Copy everything in the listing below word for word, apart from any images.
** Opening Material provided block **
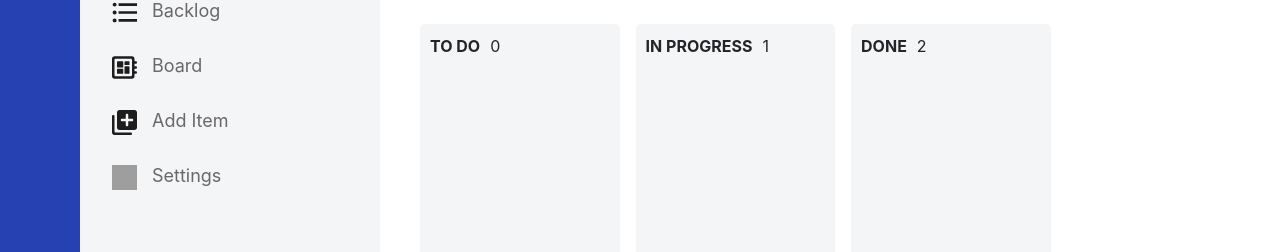
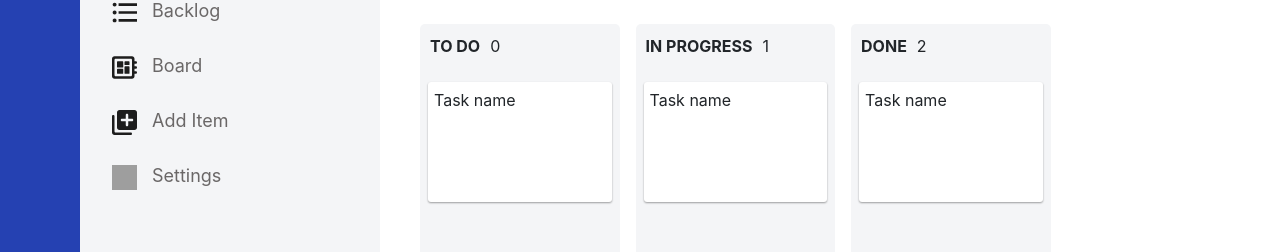
Before and after one commit to nickdee1/kaj-semestral, a React (Create React App) app: page / in a window 1280 px wide. Shown: the part 181-433 px from the top of the page. Built offline with nearby package versions, Linux system fonts and the light colour scheme; grey boxes are pictures that could not be loaded; the HTML template or start-up script is replaced by a standard one.

Commit message:
dev: small ux changes

```diff
--- a/src/component/left_bar/LeftBarLinks/LinkLeftBar.css
+++ b/src/component/left_bar/LeftBarLinks/LinkLeftBar.css
@@ -1,6 +1,7 @@
 .link-left-bar {
     height: 50px;
     border-radius: 3px;
+    cursor: pointer;
 }
 
 .link-name-span {
--- a/src/component/left_button_bar/LeftButtonBar.css
+++ b/src/component/left_button_bar/LeftButtonBar.css
@@ -20,15 +20,17 @@
 }
 
 #logo {
-    width: 50px;
-    height: 50px;
+    width: 45px;
+    height: 45px;
+    cursor: pointer;
     filter: invert(97%) sepia(3%) saturate(0%) hue-rotate(131deg) brightness(108%) contrast(101%);
 }
 
 #add {
-    width: 50px;
-    height: 50px;
+    width: 40px;
+    height: 40px;
     margin-top: 30px;
+    cursor: pointer;
     filter: invert(97%) sepia(3%) saturate(0%) hue-rotate(131deg) brightness(108%) contrast(101%);
 }
 
@@ -36,6 +38,7 @@
     margin-bottom: 20px;
     width: 25px;
     height: 25px;
+    cursor: pointer;
     filter: invert(97%) sepia(3%) saturate(0%) hue-rotate(131deg) brightness(108%) contrast(101%);
 }
 
@@ -44,4 +47,10 @@
     height: 50px;
     border-radius: 50%;
     background-color: white;
+    cursor: pointer;
 }
+
+#help:active {
+    width: 24px;
+    height: 24px;
+}
--- /dev/null
+++ b/src/component/task_board/board/task/TaskItem.css
@@ -0,0 +1,20 @@
+.task-item {
+    background-color: white;
+    padding: 6px;
+    height: 120px;
+    border-radius: 3px;
+    box-shadow: 0 1px 2px 0 rgba(0, 0, 0, 0.2), 0 1px 2px 0 rgba(0, 0, 0, 0.19);
+    cursor: pointer;
+}
+
+.task-item + .task-item {
+    margin-top: 8px;
+}
+
+.task-item p {
+    text-align: left;
+}
+
+.task-item:active {
+    background-color: #e8f1fd;
+}
--- /dev/null
+++ b/src/component/task_board/board/task/TaskItem.js
@@ -0,0 +1,15 @@
+import React from "react";
+import "./TaskItem.css"
+
+
+class TaskItem extends React.Component {
+    render() {
+        return (
+            <div className="task-item">
+                <p>Task name</p>
+            </div>
+        )
+    }
+}
+
+export default TaskItem
--- a/src/component/task_board/board/task_column/TaskColumn.css
+++ b/src/component/task_board/board/task_column/TaskColumn.css
@@ -11,6 +11,10 @@
     display: flex;
 }
 
+.tasks-container {
+    margin: 8px
+}
+
 .column-name-div b + p {
     margin-left: 10px;
 }
--- a/src/component/task_board/board/task_column/TaskColumn.js
+++ b/src/component/task_board/board/task_column/TaskColumn.js
@@ -1,5 +1,6 @@
 import React from "react";
 import "./TaskColumn.css"
+import TaskItem from "../task/TaskItem";
 
 class TaskColumn extends React.Component {
     render() {
@@ -9,6 +10,9 @@ class TaskColumn extends React.Component {
                     <b>{this.props.name}</b>
                     <p>{this.props.count}</p>
                 </div>
+                <div className="tasks-container">
+                    <TaskItem/>
+                </div>
             </div>
         )
     }
```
** Closing Material provided block **
- Exercise response -
Before and after one commit to nickdee1/kaj-semestral, a React (Create React App) app: page / in a window 1280 px wide. Shown: the part 181-433 px from the top of the page. Built offline with nearby package versions, Linux system fonts and the light colour scheme; grey boxes are pictures that could not be loaded; the HTML template or start-up script is replaced by a standard one.

Commit message:
dev: small ux changes

```diff
--- a/src/component/left_bar/LeftBarLinks/LinkLeftBar.css
+++ b/src/component/left_bar/LeftBarLinks/LinkLeftBar.css
@@ -1,6 +1,7 @@
 .link-left-bar {
     height: 50px;
     border-radius: 3px;
+    cursor: pointer;
 }
 
 .link-name-span {
--- a/src/component/left_button_bar/LeftButtonBar.css
+++ b/src/component/left_button_bar/LeftButtonBar.css
@@ -20,15 +20,17 @@
 }
 
 #logo {
-    width: 50px;
-    height: 50px;
+    width: 45px;
+    height: 45px;
+    cursor: pointer;
     filter: invert(97%) sepia(3%) saturate(0%) hue-rotate(131deg) brightness(108%) contrast(101%);
 }
 
 #add {
-    width: 50px;
-    height: 50px;
+    width: 40px;
+    height: 40px;
     margin-top: 30px;
+    cursor: pointer;
     filter: invert(97%) sepia(3%) saturate(0%) hue-rotate(131deg) brightness(108%) contrast(101%);
 }
 
@@ -36,6 +38,7 @@
     margin-bottom: 20px;
     width: 25px;
     height: 25px;
+    cursor: pointer;
     filter: invert(97%) sepia(3%) saturate(0%) hue-rotate(131deg) brightness(108%) contrast(101%);
 }
 
@@ -44,4 +47,10 @@
     height: 50px;
     border-radius: 50%;
     background-color: white;
+    cursor: pointer;
 }
+
+#help:active {
+    width: 24px;
+    height: 24px;
+}
--- /dev/null
+++ b/src/component/task_board/board/task/TaskItem.css
@@ -0,0 +1,20 @@
+.task-item {
+    background-color: white;
+    padding: 6px;
+    height: 120px;
+    border-radius: 3px;
+    box-shadow: 0 1px 2px 0 rgba(0, 0, 0, 0.2), 0 1px 2px 0 rgba(0, 0, 0, 0.19);
+    cursor: pointer;
+}
+
+.task-item + .task-item {
+    margin-top: 8px;
+}
+
+.task-item p {
+    text-align: left;
+}
+
+.task-item:active {
+    background-color: #e8f1fd;
+}
--- /dev/null
+++ b/src/component/task_board/board/task/TaskItem.js
@@ -0,0 +1,15 @@
+import React from "react";
+import "./TaskItem.css"
+
+
+class TaskItem extends React.Component {
+    render() {
+        return (
+            <div className="task-item">
+                <p>Task name</p>
+            </div>
+        )
+    }
+}
+
+export default TaskItem
--- a/src/component/task_board/board/task_column/TaskColumn.css
+++ b/src/component/task_board/board/task_column/TaskColumn.css
@@ -11,6 +11,10 @@
     display: flex;
 }
 
+.tasks-container {
+    margin: 8px
+}
+
 .column-name-div b + p {
     margin-left: 10px;
 }
--- a/src/component/task_board/board/task_column/TaskColumn.js
+++ b/src/component/task_board/board/task_column/TaskColumn.js
@@ -1,5 +1,6 @@
 import React from "react";
 import "./TaskColumn.css"
+import TaskItem from "../task/TaskItem";
 
 class TaskColumn extends React.Component {
     render() {
@@ -9,6 +10,9 @@ class TaskColumn extends React.Component {
                     <b>{this.props.name}</b>
                     <p>{this.props.count}</p>
                 </div>
+                <div className="tasks-container">
+                    <TaskItem/>
+                </div>
             </div>
         )
     }
```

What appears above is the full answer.